Earlier this week the British Parliament housed a restrained, sometimes mawkish and at times moving debate on gay marriage – and the bill passed the House of Commons, 400 to 175. The story was not that it passed, which had been expected. Instead, it was the split in the major governing party, the Conservatives, more of whose 303 MPs voted against the bill than for it. (Conservatives voted 136 in favor of the bill, with 127 voting no, five abstentions and 35 not registering a vote.) Prime Minister David Cameron, still intent on ensuring that his party is liberal as well as conservative, was emollient and understanding of those against the measure but presented his support in the context of a “strong belief in marriage. … It’s about equality but also about making our society stronger.”

His remarks signal that while there is division on the right over gay marriage – at least in Europe –and that while prejudice and bigotry still exist, the serious debate is between contending notions of conservatism. For liberals like Cameron and many in his party, gay marriage extends the benediction of an ancient rite upon modern couples, drawing them into the rituals of homebuilding and long-term affection that have so far been claimed as a heterosexual monopoly. For opponents, marriage must be just such a monopoly, since it is a union of one man and one woman for the purpose (if not always the practice) of procreation, of continuing society’s values in particular and the human race in general.

On values, Britain – in this case, England – is an anomaly: The Church of England is established, the Queen is its head, bishops sit in Parliament’s second chamber, the House of Lords, and the country’s canon law is part of the law of the land. Yet the country is largely irreligious as far as observance goes – the churches are mostly empty – priests and bishops are largely unattended and polls show a sizable majority in support of gay unions of any kind. Indeed, it is only if religion is put in a subaltern position to secular values like equality, fairness, inclusion and the right to pursue happiness that gay marriage could be approved.

That the approval has happened is seismic – not just because it extends rights to a large group of men and women who have suffered discrimination and worse for centuries but also because it signals yet again the primacy of values that are not just secular but are the fruit of the cultural struggles that began in the 1960s. At the time, those causes were viewed with horror by conservatives of every stripe. Today their acceptance is seen as a mark of civilized behavior. 

Culture Secretary Maria Miller (who is also the minister for women and equality) made this clear in her introduction to the bill in Tuesday’s debate, arguing that “the depth of feeling, love and commitment between same-sex couples is no different from that depth of feeling between opposite-sex couples”. Later in the debate, a Labor MP, Gloria de Piero, read a letter from a constituent in which she had written, “Marriage is a matter of love, love is for all, not for a select few.” The Beatles first performed All You Need Is Love, with the refrain “Love is all there is,” in 1967. A little less than a half century later, a Conservative woman with three children endorsed that sentiment, and extended its rights and ceremonies to all.
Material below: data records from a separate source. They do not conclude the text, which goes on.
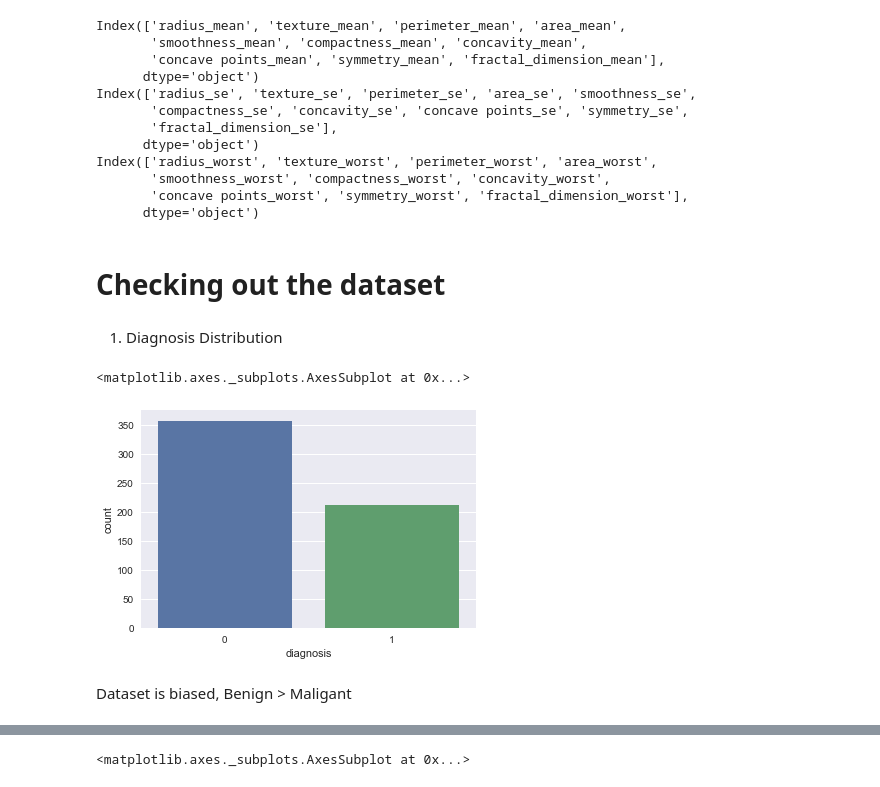
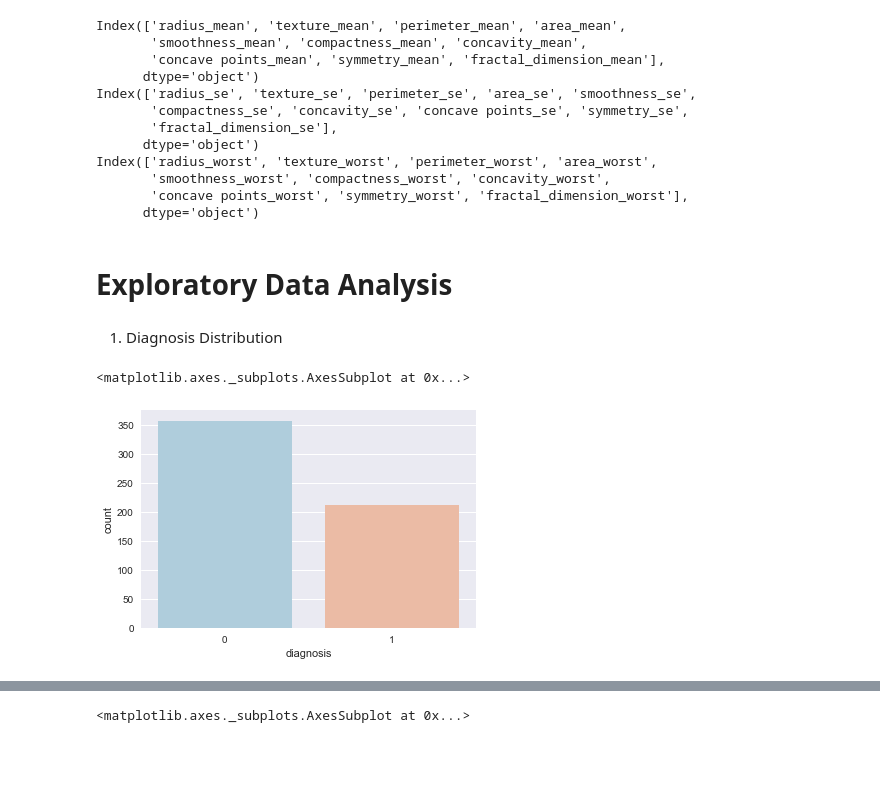
Before and after one commit to ahmadnish/FOML2017, a Jupyter notebook: neish.ipynb, the cells around one changed output, grey strips where cells are left out. Saved outputs shown, nothing was run; the diff lists cells and outputs as text; code cells hidden in the pictures; blank space fills up the shorter version.

```diff
--- a/neish.ipynb
+++ b/neish.ipynb
@@ -70,5 +70,3 @@ Index(['radius_worst', 'texture_worst', 'perimeter_worst', 'area_worst',
        'smoothness_worst', 'compactness_worst', 'concavity_worst',
        'concave points_worst', 'symmetry_worst', 'fractal_dimension_worst'],
       dtype='object')
-# %% [markdown]
-# Checking out the dataset
@@ -75,12 +80,12 @@ Index(['radius_worst', 'texture_worst', 'perimeter_worst', 'area_worst',
+# %% [markdown]
+# Exploratory Data Analysis
 # %% [markdown]
 1. Diagnosis Distribution
 # %%
-sns.countplot(df['diagnosis'])
+sns.countplot(x = 'diagnosis', data = df, palette ='RdBu_r')
 # %% [output]
 <matplotlib.axes._subplots.AxesSubplot at 0x...>
-[figure, old version]
+[figure, new version]
-# %% [markdown]
-Dataset is biased, Benign > Maligant
 # %%
 df.describe()
 # %% [output]
```
Also changed, not shown: parts of 4 cells of this notebook.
A London divided against itself

John Lloyd
May 7, 2012 15:08 UTC

London voted for its mayor last week and voted, narrowly, for Boris. Boris Johnson was the Conservative incumbent, a 47-year-old upper-middle class, Eton- and Oxford-educated former journalist, a classics-conversant, high-IQ prankster with a streak of political intelligence and ruthlessness that reportedly has Prime Minister David Cameron worried for his job.

Boris beat Ken (Livingstone). In London, the two main contenders for the mayor’s seat are known, with or without affection, as Boris and Ken, perhaps a reflection of the fact that they are seen, still, as not quite serious people. (The London mayoralty doesn’t have much power, and nothing like that enjoyed by Michael Bloomberg in New York, who isn’t universally called Michael.) Indeed, they are not seen as entirely serious by themselves. Both have deserved reputations as comedians. Ken used to appear on comedy quiz panels, Boris wrote witty columns for the Daily Telegraph.
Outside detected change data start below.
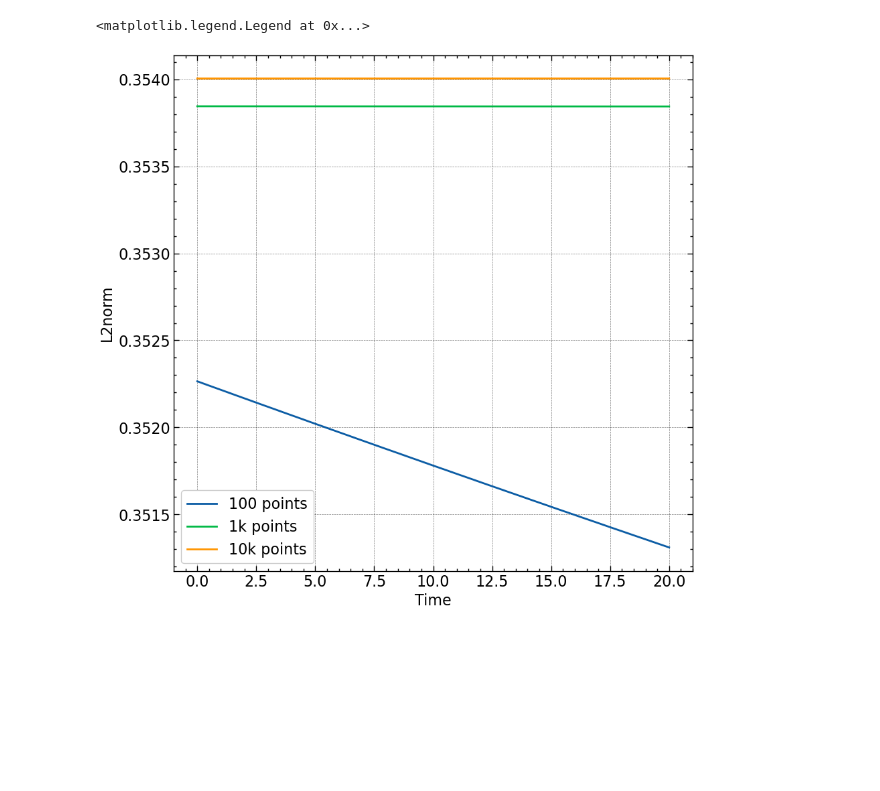
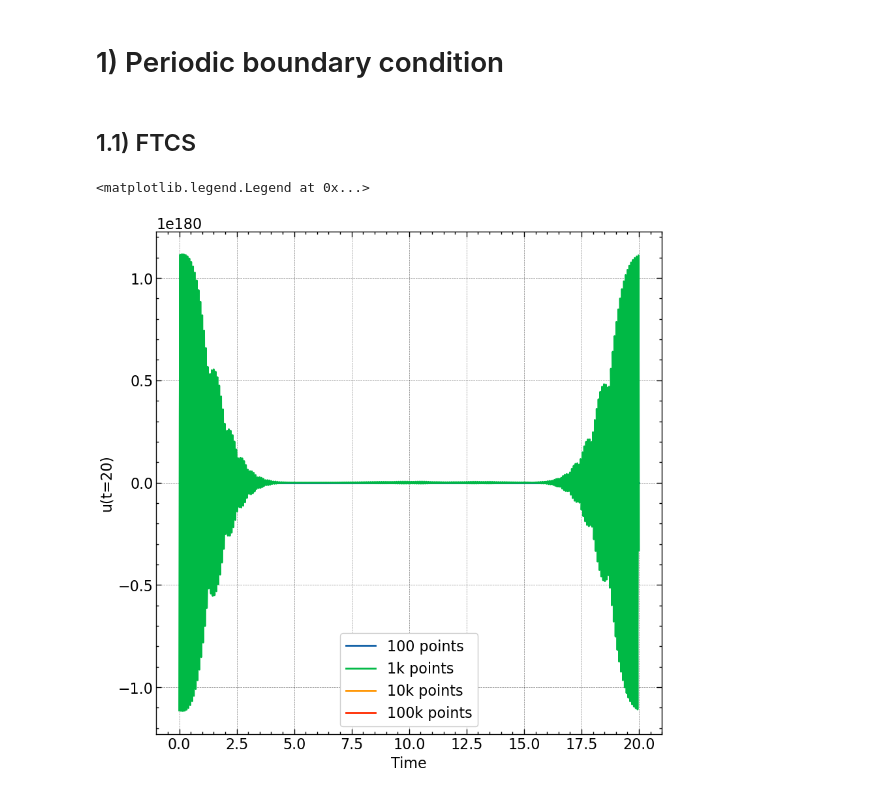
Before and after one commit to M-Bianchi/Numerical_Relativity, a Jupyter notebook: Advection/CompareMethods.ipynb, the cells around one changed output. Cells and saved outputs as stored; diff of their text form; code cells hidden in the pictures; blank space fills up the shorter version.

```diff
--- a/Advection/CompareMethods.ipynb
+++ b/Advection/CompareMethods.ipynb
@@ -114,10 +8,24 @@ plt.legend()
-# %%
-plt.plot(np.linspace(0, 20, len(l2norm_100)), l2norm_100, label='100 points')
-plt.plot(np.linspace(0, 20, len(l2norm_1k)), l2norm_1k, label='1k points')
-plt.plot(np.linspace(0, 20, len(l2norm_10k)), l2norm_10k, label='10k points')
-plt.xlabel('Time')
-plt.ylabel('L2norm')
-plt.legend()
-# %% [output]
-<matplotlib.legend.Legend at 0x...>
-[figure, removed]
+# %% [markdown]
+# 1) Periodic boundary condition
+# %% [markdown]
+## 1.1) FTCS
+# %%
+u_100 = np.load('./results/FTCS_u100.npy')
+u_1k = np.load('./results/FTCS_u1000.npy')
+u_10k = np.load('./results/FTCS_u10000.npy')
+u_100k = np.load('./results/FTCS_u100000.npy')
+l2norm_100 = np.load('./results/FTCS_l2norm100.npy')
+l2norm_1k = np.load('./results/FTCS_l2norm1000.npy')
+l2norm_10k = np.load('./results/FTCS_l2norm10000.npy')
+l2norm_100k = np.load('./results/FTCS_l2norm100000.npy')
+# %%
+plt.plot(np.linspace(0, 20, len(u_100)), u_100, label='100 points')
+plt.plot(np.linspace(0, 20, len(u_1k)), u_1k, label='1k points')
+plt.plot(np.linspace(0, 20, len(u_10k)), u_10k, label='10k points')
+plt.plot(np.linspace(0, 20, len(u_100k)), u_100k, label='100k points')
+plt.xlabel('Time')
+plt.ylabel('u(t=20)')
+plt.legend()
+# %% [output]
+<matplotlib.legend.Legend at 0x...>
+[figure, added]
```
Also changed, not shown: parts of 39 cells of this notebook, 53 other files.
Ken Livingstone is a 66-year-old Labour veteran, a working-class-born ideologue of the left, by far the most experienced figure in London politics. He ran the Greater London Council from 1981 till its abolition in 1986 and held the mayoral seat from its creation in 2000, for two terms, until 2008 – when, with Labour’s stock diving, he was beaten by Boris. Experience didn’t count enough this time, though. Everywhere else in the UK, the Conservatives and their Liberal Democrat allies in government were pounded, losing hundreds of local government seats. Labour surged back. Except in the capital.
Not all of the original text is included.